After the 8th Annual Global Entrepreneurship Summit ended in Hyderabad Nov. 30, women business leaders pondered whether the three-day conference had any tangible take-aways for female entrepreneurs.
The theme of the three-day summit — “Women First, Prosperity for All” — was aimed at supporting female entrepreneurs to take their ideas to the next level. Ivanka Trump — who led the U.S. delegation of more than 200 business leaders — described the hurdles faced by women during her Nov. 28 speech.
In developing countries, 70 percent of women-owned small and medium-sized businesses are denied access to capital, noted Trump, adding that the result has been a nearly $300 billion annual credit deficit for women entrepreneurs in those countries. In the U.S., female entrepreneurs in 2016 received less than three percent of venture capital funding, said Trump, noting that her father’s administration is seeking to increase opportunities for women.
Indian Prime Minister Narendra Modi unfathomably invoked the presence of strong goddesses in Hindu mythology to make his case for India as a country which respects women.

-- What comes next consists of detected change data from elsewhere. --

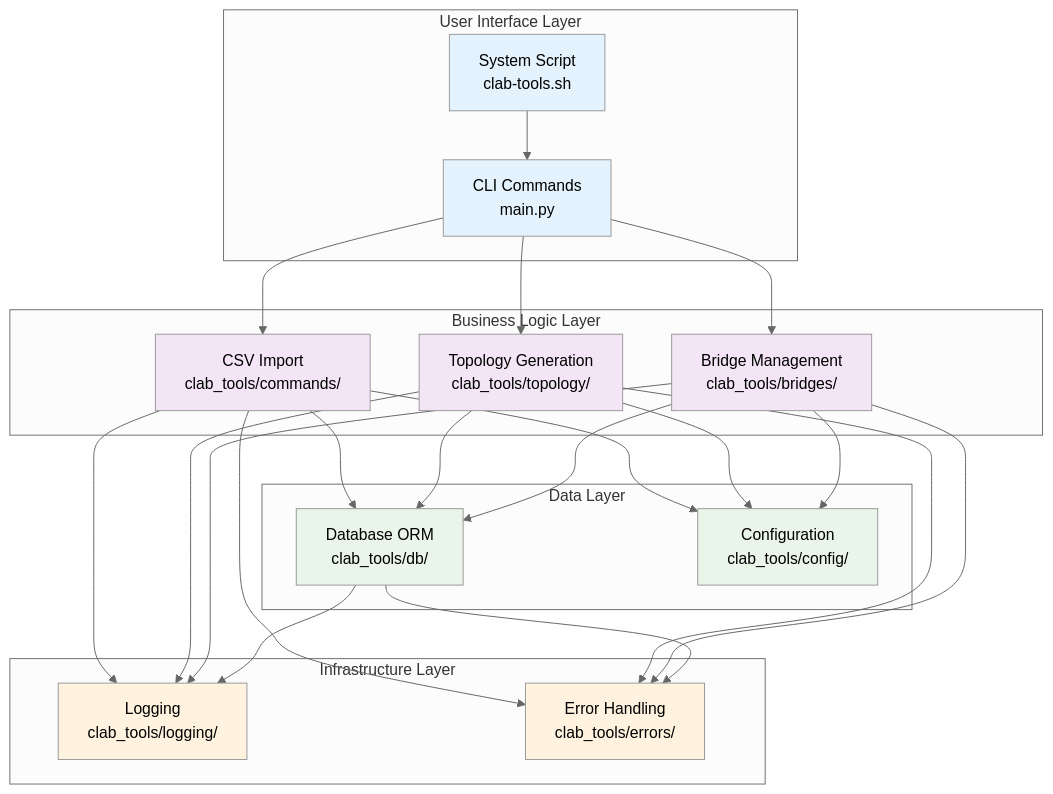
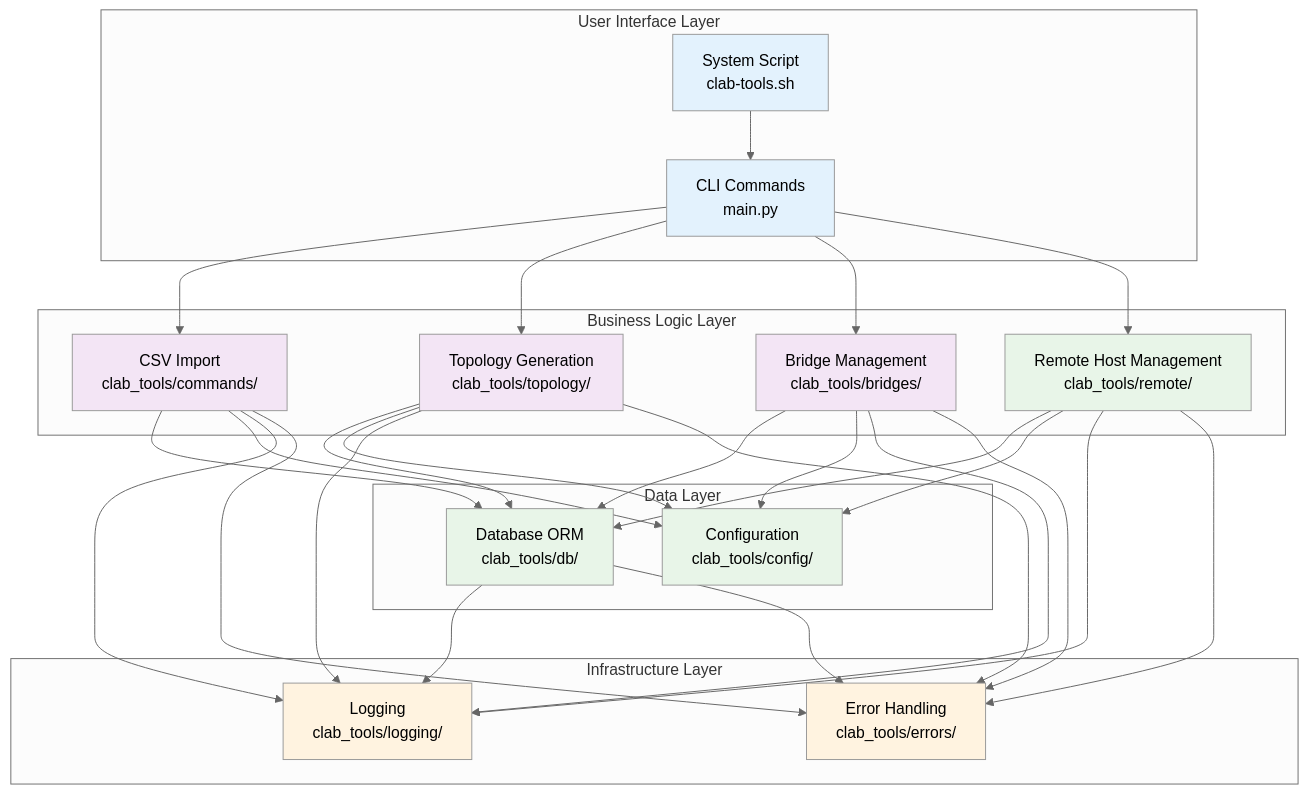
The fifth of 5 diagrams in docs/workflows-and-architecture.md (marccolburn/clab_homelab_tools), drawn with Mermaid (neutral theme) before and after one commit. The commit also changed other lines of this file and 16 other files, not shown here.

First line of the commit message:
feat: Add comprehensive remote containerlab host management system

````diff
--- a/docs/workflows-and-architecture.md
+++ b/docs/workflows-and-architecture.md
@@ -248,56 +286,63 @@
 ```mermaid
 graph TB
     subgraph "User Interface Layer"
         CLI[CLI Commands<br/>main.py]
         SCRIPT[System Script<br/>clab-tools.sh]
     end
 
     subgraph "Business Logic Layer"
         CSV[CSV Import<br/>clab_tools/commands/]
         TOPO[Topology Generation<br/>clab_tools/topology/]
         BRIDGE[Bridge Management<br/>clab_tools/bridges/]
+        REMOTE[Remote Host Management<br/>clab_tools/remote/]
     end
 
     subgraph "Data Layer"
         DB[Database ORM<br/>clab_tools/db/]
         CONFIG[Configuration<br/>clab_tools/config/]
     end
 
     subgraph "Infrastructure Layer"
         LOG[Logging<br/>clab_tools/logging/]
         ERROR[Error Handling<br/>clab_tools/errors/]
     end
 
     CLI --> CSV
     CLI --> TOPO
     CLI --> BRIDGE
+    CLI --> REMOTE
     SCRIPT --> CLI
 
     CSV --> DB
     TOPO --> DB
     BRIDGE --> DB
+    REMOTE --> DB
 
     CSV --> CONFIG
     TOPO --> CONFIG
     BRIDGE --> CONFIG
+    REMOTE --> CONFIG
 
     CSV --> LOG
     TOPO --> LOG
     BRIDGE --> LOG
+    REMOTE --> LOG
     DB --> LOG
 
     CSV --> ERROR
     TOPO --> ERROR
     BRIDGE --> ERROR
+    REMOTE --> ERROR
     DB --> ERROR
 
     style CLI fill:#e3f2fd
     style SCRIPT fill:#e3f2fd
     style CSV fill:#f3e5f5
     style TOPO fill:#f3e5f5
     style BRIDGE fill:#f3e5f5
+    style REMOTE fill:#e8f5e8
     style DB fill:#e8f5e8
     style CONFIG fill:#e8f5e8
     style LOG fill:#fff3e0
     style ERROR fill:#fff3e0
 ```
````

“I saw very positive energy for women entrepreneurs,” Sangeeta Agarawal, Indian American founder and CEO of Helpsy, told India-West. Helpsy — helpsyhealth.com — brings together people suffering from various ailments together with 130,000 health care professionals through its platform. Agarawal, a former software engineer who changed courses mid-career to become a nurse, said she used her own experience with healthcare to develop the platform.
The entrepreneur said she attended GES in the hopes of learning how to market her nascent business, how to scale it to increase users, and to find global opportunities. “I wanted to connect with potential investors and leaders in health care,” said Agarawal, adding she is still in the family and friends round of investors.
Agarawal added that she found it difficult to connect with investors at the summit. “There are very few factors to relate with,” she said, noting that investors tend to gravitate towards entrepreneurs with whom they feel a connection.
“I’m 39 years old, I don’t drink, I don’t smoke, and I’m a vegetarian. It’s hard to find investors with the same demographics as me,” said Agarawal with a rueful laugh. “With male founders, the questions are more positive, such as growth strategies. With women founders, the questions are more negative, focusing on handling risk,” she said, noting that the question of risk is moot, as women are more conservative in taking on risk.
Ivanka Trump somewhat overshadowed the event, said Agarawal, adding that the focus was on the president’s daughter, rather than women entrepreneurs who seldom have opportunities to be in the limelight.
Purnima Voria, founder and CEO of the National U.S. India Chamber of Commerce, told India-West she was inspired by Ivanka Trump and her message for global female entrepreneurs. “People want to see successful women in business,” she said, noting that Ivanka Trump — who has her own line of clothing, shoes and accessories — understands the challenges of start-ups, as an entrepreneur herself.
“I told her ‘Ivanka,’ you rock,’” said Voria of her brief meeting with Trump at GES.
Voria went beyond the summit to attend a meeting with the Goa Chamber of Commerce and Goa Chief Minister Manohar Parrikar, India’s former defense minister, at which a memorandum of understanding was signed to promote bilateral trade and investment between the U.S. and Goa.
Voria said one of the ideas she discussed at the summit was an “Older Women’s League,” for women entrepreneurs over 40 to help them get back into the business world and to create new businesses. Voria has created the model in the U.S., and now hopes to bring it to India, adding mentor-mentee relationships between leaders in both countries. She also wants to bring the model to women in India’s villages, and in Tier II and III cities, which are often overlooked by investors.
Indian American investor Venktesh Shukla, managing director of Monta Vista Capital, chaired a panel discussion on the first day of the summit: “The Missing Middle: Making the Leap.” Panelists Vani Kola, managing director of Kalaari Capital, and Lavanya Nalli Ramanathan, vice chairman of the Nalli Group of Companies, discussed opportunities for financing for companies in the mid-stages of growth, where capital is often unavailable.
Shukla told India-West: “India is one country which does not discriminate in business on the basis of gender.” He added that discrimination was more likely to be based on caste and class. “Investors are considering ‘does this get me more money?’” he said. “There is a fundamental shift in India, where the idea of taking control of your destiny and doing things for yourself has become fashionable.”
Shukla said he was impressed by the many women entrepreneurs he met at GES. “They all had such original ideas,” he said, noting that women were innovating in several different sectors, including genetics, social media, and education.
Agarawal of Helpsy told India-West the summit was a start in the right direction. “I hope there will be many programs to sprout from the conference,” she said.